Warren Bell, associate vice president for media relations, relayed this statement from Francis, Xavier’s president: "I’m glad they are safely out of there. I’m also proud of the staff that stayed with the students as well, and they should be commended also." Widely circulated news reports said Francis initially stayed at his home at the campus, and had not been heard from. The reports sparked concerns that he was missing. However, Francis had to move to a hotel in Baton Rouge, where he was working to get help for his staff and students. Bell had been in contact Francis by cell phone.
Xavier officials used their emergency Web site to announce plans to reopen campus on Jan. 4. The recovery plan includes extending the school year so that students may complete two semesters before fall 2006, allowing seniors to graduate only a few months behind schedule.
Uncertain about return
For many other evacuees who rode out the storm with Xavierites, the future is uncertain.
"I don’t know what I’m going to do. The only thing I have are these three bags," said Mayo, the New Orleans resident, as she laid out her clothes to dry and removed soggy food from her children’s backpacks.
Tregre said that he knows that parents are angry, and the university has already been criticized for not getting the students off campus before the storm. But he said the university made the right decision to keep those unable to evacuate together on campus.
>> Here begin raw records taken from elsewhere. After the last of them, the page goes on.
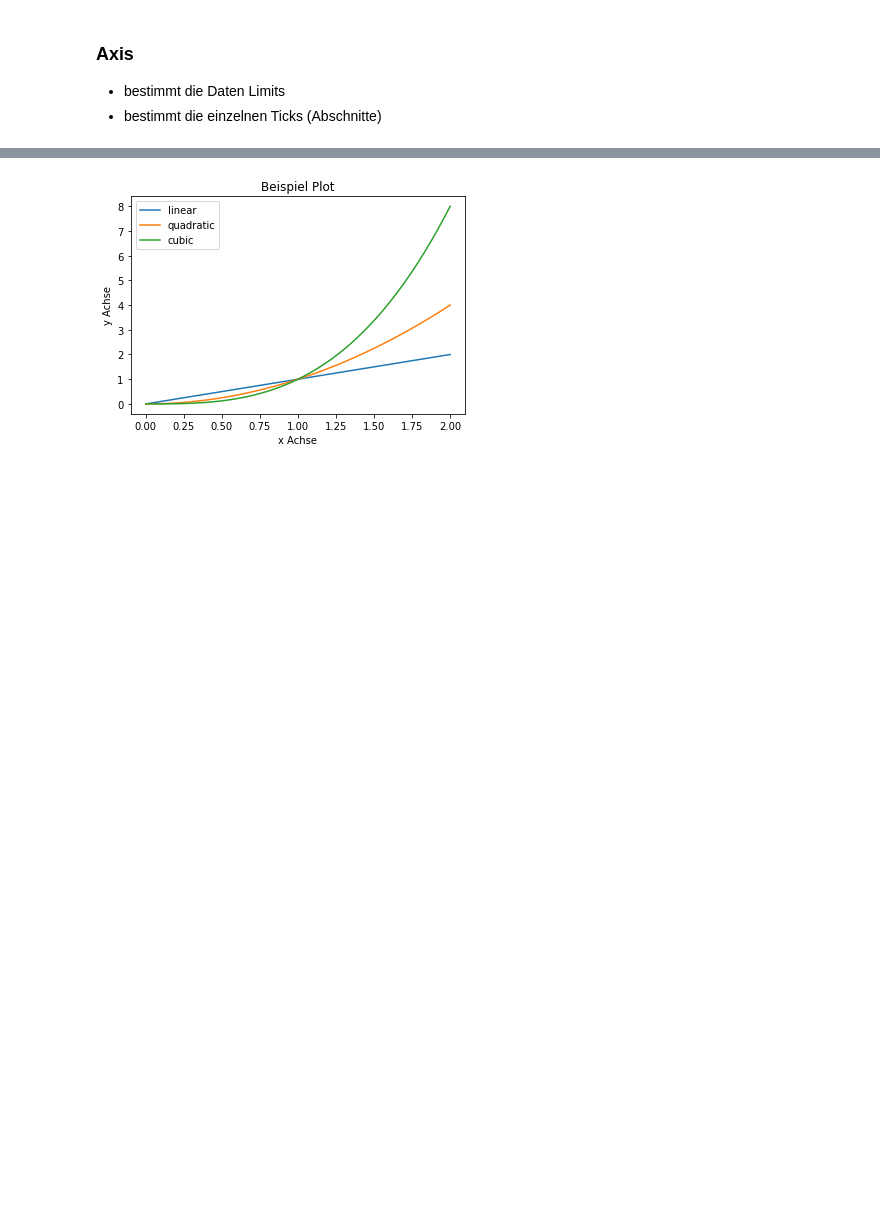
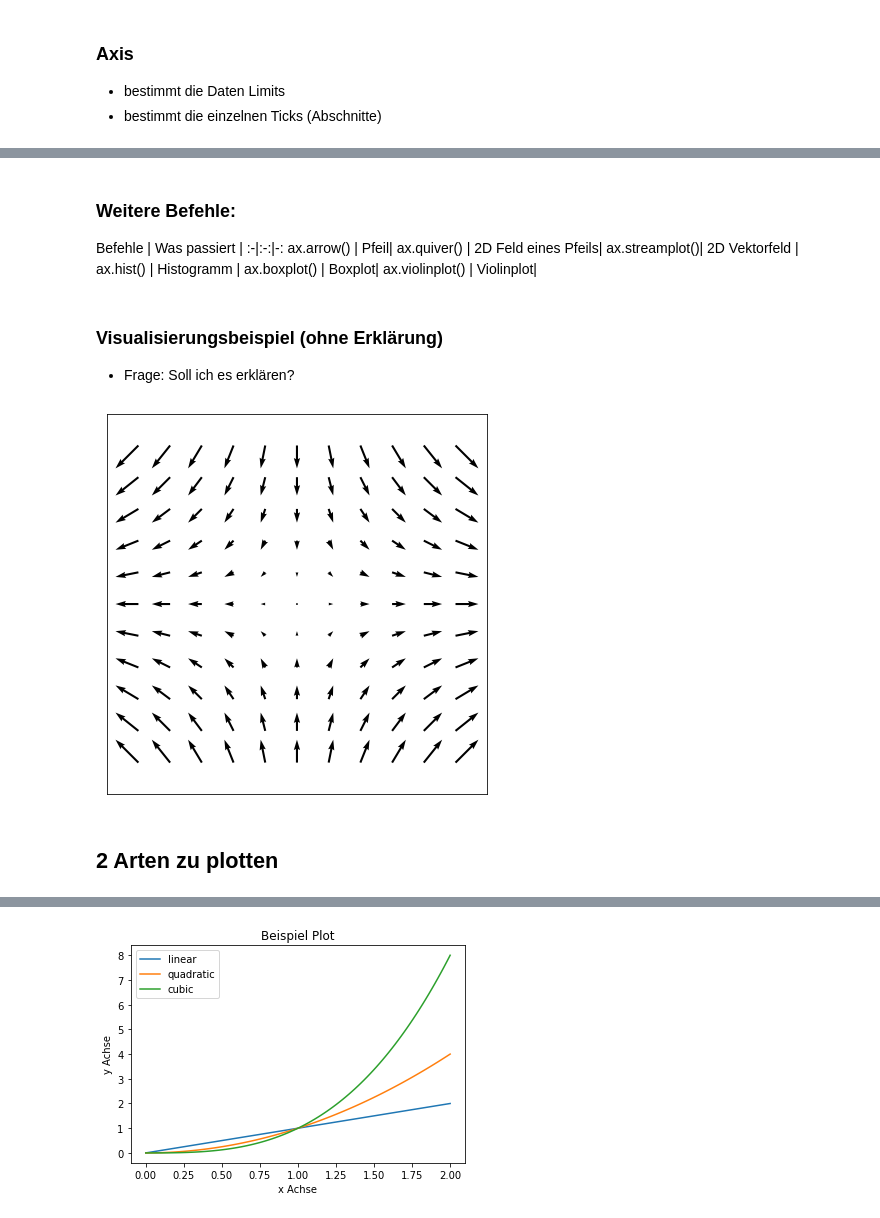
Before and after one commit to FelixRb96/Python_kurs_RTG, a Jupyter notebook: materialien/3_matplotlib.ipynb, the cells around one changed output, grey strips where cells are left out. Cells and saved outputs as stored; diff of their text form; code cells hidden in the pictures; blank space fills up the shorter version.

```diff
--- a/materialien/3_matplotlib.ipynb
+++ b/materialien/3_matplotlib.ipynb
@@ -69,0 +126,36 @@ fig, axs = plt.subplots(2, 2)
+# %% [markdown]
+### Weitere Befehle:
+
+Befehle     | Was passiert |
+:-|:-:|-:
+ax.arrow()    | Pfeil|
+ax.quiver()   | 2D Feld eines Pfeils|
+ax.streamplot()| 2D Vektorfeld |
+ax.hist()  | Histogramm |
+ax.boxplot()   | Boxplot|
+ax.violinplot() | Violinplot|
+# %% [markdown]
+### Visualisierungsbeispiel (ohne Erklärung)
+
+* Frage: Soll ich es erklären?
+# %%
+x = np.arange(-5,6,1)
+y = np.arange(-5,6,1)
+
+X, Y = np.meshgrid(x, y)
+
+u, v = X/5, -Y/5
+
+fig, ax = plt.subplots(figsize=(7,7))
+ax.quiver(X,Y,u,v)
+
+ax.xaxis.set_ticks([])
+ax.yaxis.set_ticks([])
+ax.axis([-6, 6, -6, 6])
+ax.set_aspect('equal')
+
+plt.show()
+# %% [output]
+[figure, added]
+# %% [markdown]
+## 2 Arten zu plotten
```
Also changed, not shown: parts of 22 cells of this notebook, 1 other file.
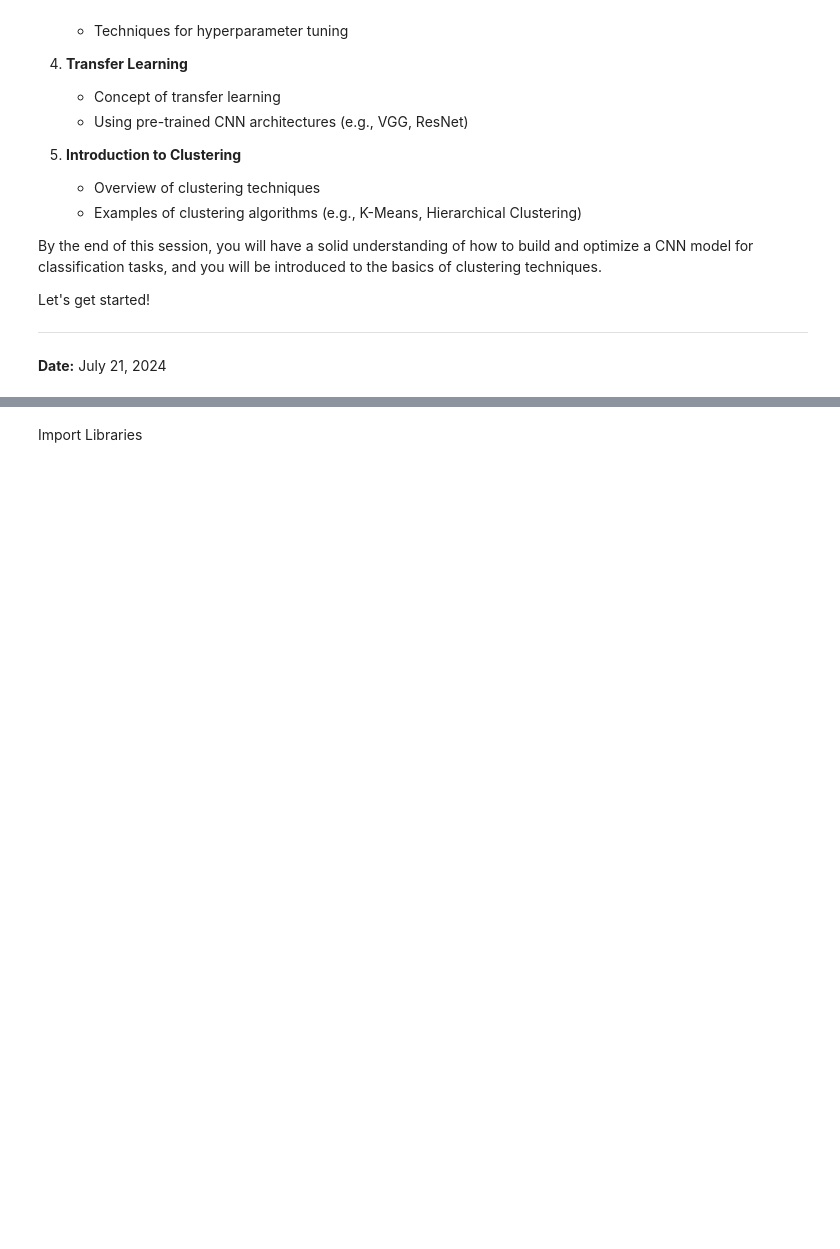
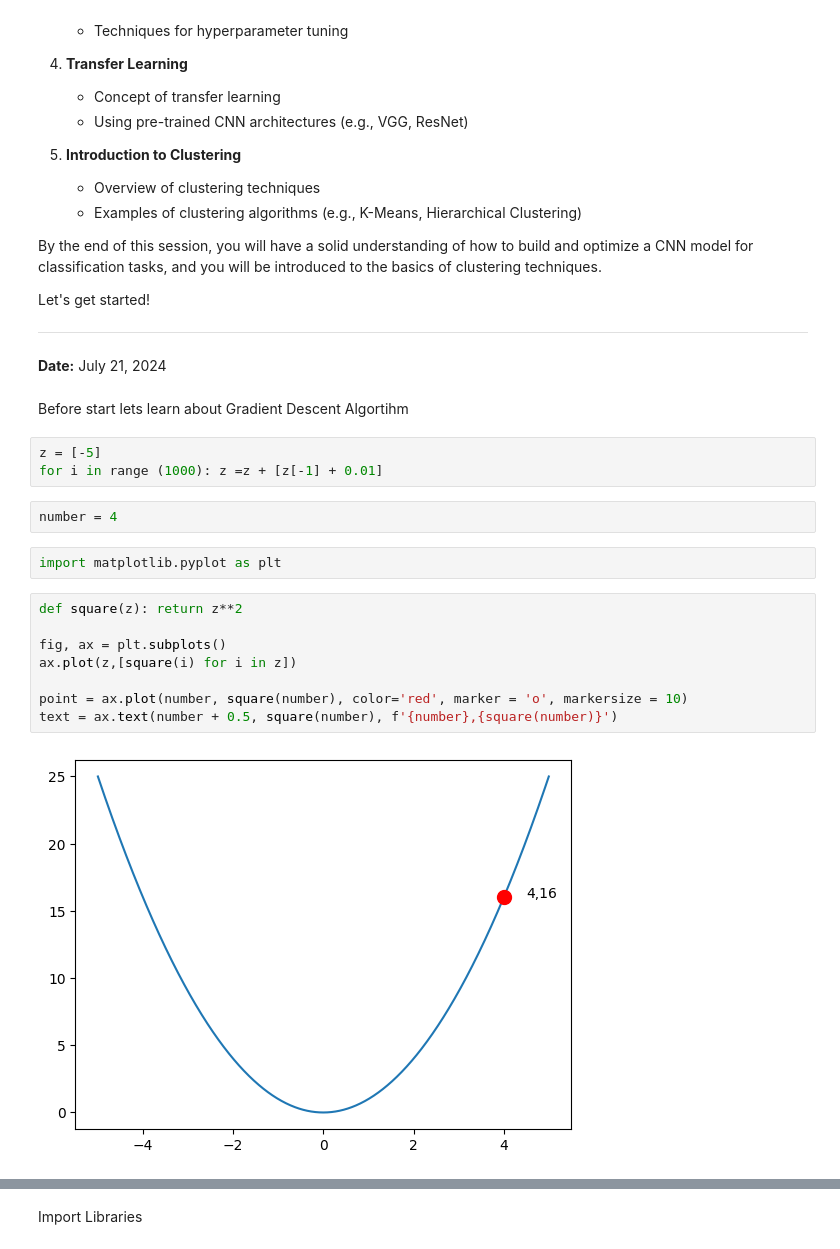
Before and after one commit to dhakehruturaj/Topics-in-Generative-AI, a Jupyter notebook: Lab_Session_2_Classification_and_Clustering.ipynb, the cells around one changed output, grey strips where cells are left out. Cells and saved outputs as stored; diff of their text form; blank space fills up the shorter version.

```diff
--- a/Lab_Session_2_Classification_and_Clustering.ipynb
+++ b/Lab_Session_2_Classification_and_Clustering.ipynb
@@ -48,3 +48,22 @@ Let's get started!
 ---
 
 **Date:** July 21, 2024
+# %% [markdown]
+Before start lets learn about Gradient Descent Algortihm
+# %%
+z = [-5]
+for i in range (1000): z =z + [z[-1] + 0.01]
+# %%
+number = 4
+# %%
+import matplotlib.pyplot as plt
+# %%
+def square(z): return z**2
+
+fig, ax = plt.subplots()
+ax.plot(z,[square(i) for i in z])
+
+point = ax.plot(number, square(number), color='red', marker = 'o', markersize = 10)
+text = ax.text(number + 0.5, square(number), f'{number},{square(number)}')
+# %% [output]
+[figure, added]
```
Also changed, not shown: parts of 3 cells of this notebook.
"We did what we had to do, with no effective away to communicate through cell phones or radios, and we had a sufficient stockpile of food and water to provide for the kids," he said. "We were faced with a challenge, and as a team we stood with our students until the end." "In the end, the only thing that matters is that their children are all safe," he said.